— What you should do —
From the entries below, copy each line in which the word "used" occurs.
Top of Records for the task
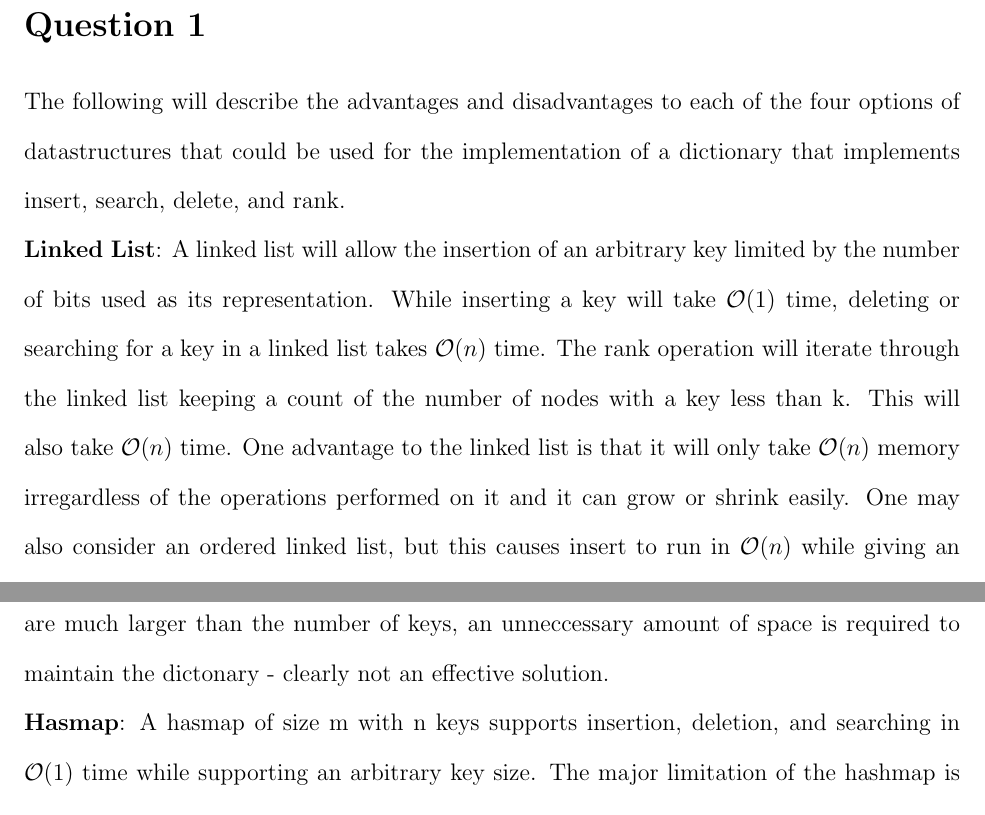
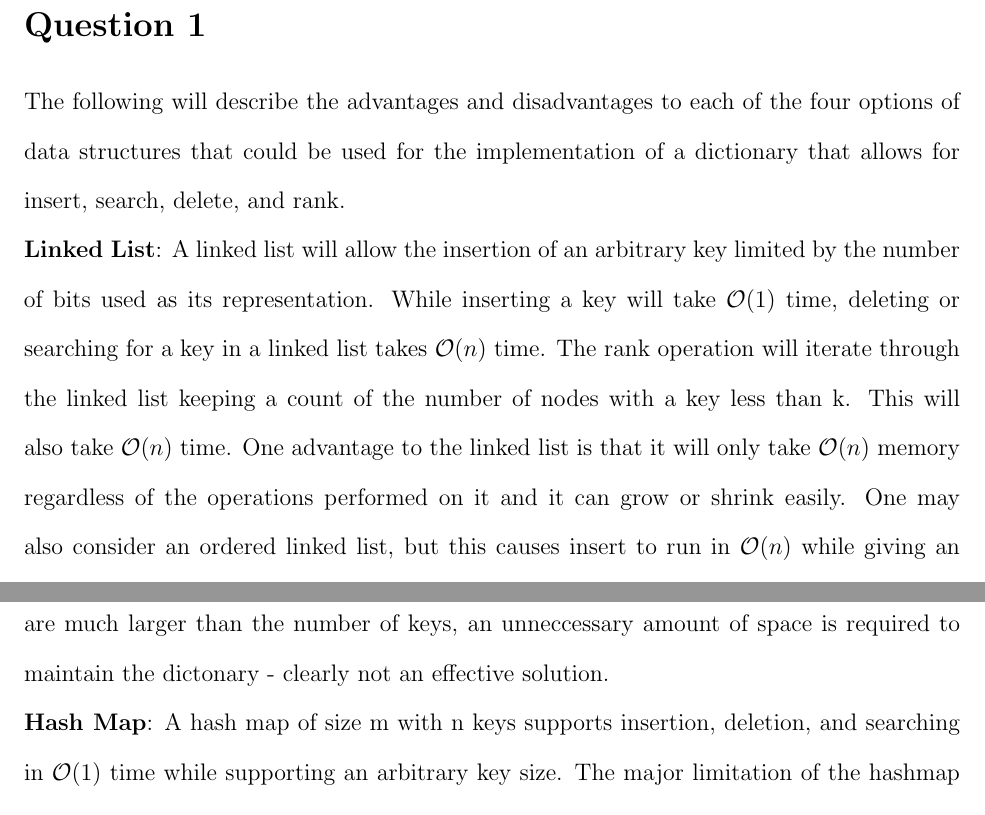
Before and after one commit to rowanhnwl/ECE345, a LaTeX problem sheet (hw/hw3/main.tex, which reads hw/hw3/questions/question1.tex): two parts of page 3 of 19, joined at a grey line, cut so that both start at the same text. Compiled offline with pdfLaTeX.

Commit message:
Final additions

```diff
--- a/hw/hw3/questions/question1.tex
+++ b/hw/hw3/questions/question1.tex
@@ -1,14 +1,14 @@
 \section{Question 1}
-The following will describe the advantages and disadvantages to each of the four options of datastructures that could be used for the implementation of a dictionary that implements insert, search, delete, and rank.
+The following will describe the advantages and disadvantages to each of the four options of data structures that could be used for the implementation of a dictionary that allows for insert, search, delete, and rank.
 
 \textbf{Linked List}:
-A linked list will allow the insertion of an arbitrary key limited by the number of bits used as its representation. While inserting a key will take $\mathcal{O}(1)$ time, deleting or searching for a key in a linked list takes $\mathcal{O}(n)$ time. The rank operation will iterate through the linked list keeping a count of the number of nodes with a key less than k. This will also take $\mathcal{O}(n)$ time. One advantage to the linked list is that it will only take $\mathcal{O}(n)$ memory irregardless of the operations performed on it and it can grow or shrink easily. One may also consider an ordered linked list, but this causes insert to run in $\mathcal{O}(n)$ while giving an asymptotically unimportant increase in speed to the rank operation - clearly not a viable modification.
+A linked list will allow the insertion of an arbitrary key limited by the number of bits used as its representation. While inserting a key will take $\mathcal{O}(1)$ time, deleting or searching for a key in a linked list takes $\mathcal{O}(n)$ time. The rank operation will iterate through the linked list keeping a count of the number of nodes with a key less than k. This will also take $\mathcal{O}(n)$ time. One advantage to the linked list is that it will only take $\mathcal{O}(n)$ memory regardless of the operations performed on it and it can grow or shrink easily. One may also consider an ordered linked list, but this causes insert to run in $\mathcal{O}(n)$ while giving an asymptotically unimportant increase in speed to the rank operation - clearly not a viable modification.
 
 \textbf{Array}:
 For an array with size m, inserting, deleting and searching for a key $k < m$ will take $\mathcal{O}(1)$ time while requiring a fixed amount of space (or in the case of an arraylist, a continuously increasing amount of space depending on the operations performed on it). The rank operation will take $\mathcal{O}(n)$ time because although the keys are ordered in the array, an iteration must be executed to determine if spots full or not. One major limitation of the array is that the key is limited by the size of the array. Therefore, if the size of the keys are much larger than the number of keys, an unneccessary amount of space is required to maintain the dictonary - clearly not an effective solution.
 
-\textbf{Hasmap}:
-A hasmap of size m with n keys supports insertion, deletion, and searching in $\mathcal{O}(1)$ time while supporting an arbitrary key size. The major limitation of the hashmap is the rank operation. To determine the rank of key k, the entire hasmap must be iterated over in order to find every slot with a valid key which takes $\mathcal{O}(m)$ time if the hasmap is implemented with doubled hashing, $\mathcal{O}(n)$ time with a load factor $<$ 1, and $\mathcal{O}(m)$ time with a load factor $\geq$ 1.
+\textbf{Hash Map}:
+A hash map of size m with n keys supports insertion, deletion, and searching in $\mathcal{O}(1)$ time while supporting an arbitrary key size. The major limitation of the hashmap is the rank operation. To determine the rank of key k, the entire hasmap must be iterated over in order to find every slot with a valid key which takes $\mathcal{O}(m)$ time if the hasmap is implemented with doubled hashing, $\mathcal{O}(n)$ time with a load factor $<$ 1, and $\mathcal{O}(m)$ time with a load factor $\geq$ 1.
 
 \textbf{Self-Balancing Binary Search Tree (SBBST)}:
 An SBBST makes a tradeoff for the rank operation. Each operation takes $\mathcal{O}(\log{n})$ time (since this is always a balanced BST) which means the rank operation runs asymptotically faster than all the other datastructures while the other operations run more slowly than the hashmap and the array. In order for the rank operation to run in $\mathcal{O}(\log{n})$ time, each entry (or node depending on how the tree is implemented) must also contain a rank field which tracks how many nodes are smaller than itself. Then, every time the insert and delete operations are called, the parent of the node whose rank changed must be updated recursively which takes $\mathcal{O}(\log{n})$ time. Once rank is called, the key must be found using search which takes $\mathcal{O}(\log{n})$ and then the rank of the entry is returned which takes $\mathcal{O}(1)$ time.
```
Also changed, not shown: hw/hw3/questions/question3.tex (+4 -4 lines), hw/hw3/main.pdf.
Bottom of Records for the task
— Answer box —
-The following will describe the advantages and disadvantages to each of the four options of datastructures that could be used for the implementation of a dictionary that implements insert, search, delete, and rank.
+The following will describe the advantages and disadvantages to each of the four options of data structures that could be used for the implementation of a dictionary that allows for insert, search, delete, and rank.
-A linked list will allow the insertion of an arbitrary key limited by the number of bits used as its representation. While inserting a key will take $\mathcal{O}(1)$ time, deleting or searching for a key in a linked list takes $\mathcal{O}(n)$ time. The rank operation will iterate through the linked list keeping a count of the number of nodes with a key less than k. This will also take $\mathcal{O}(n)$ time. One advantage to the linked list is that it will only take $\mathcal{O}(n)$ memory irregardless of the operations performed on it and it can grow or shrink easily. One may also consider an ordered linked list, but this causes insert to run in $\mathcal{O}(n)$ while giving an asymptotically unimportant increase in speed to the rank operation - clearly not a viable modification.
+A linked list will allow the insertion of an arbitrary key limited by the number of bits used as its representation. While inserting a key will take $\mathcal{O}(1)$ time, deleting or searching for a key in a linked list takes $\mathcal{O}(n)$ time. The rank operation will iterate through the linked list keeping a count of the number of nodes with a key less than k. This will also take $\mathcal{O}(n)$ time. One advantage to the linked list is that it will only take $\mathcal{O}(n)$ memory regardless of the operations performed on it and it can grow or shrink easily. One may also consider an ordered linked list, but this causes insert to run in $\mathcal{O}(n)$ while giving an asymptotically unimportant increase in speed to the rank operation - clearly not a viable modification.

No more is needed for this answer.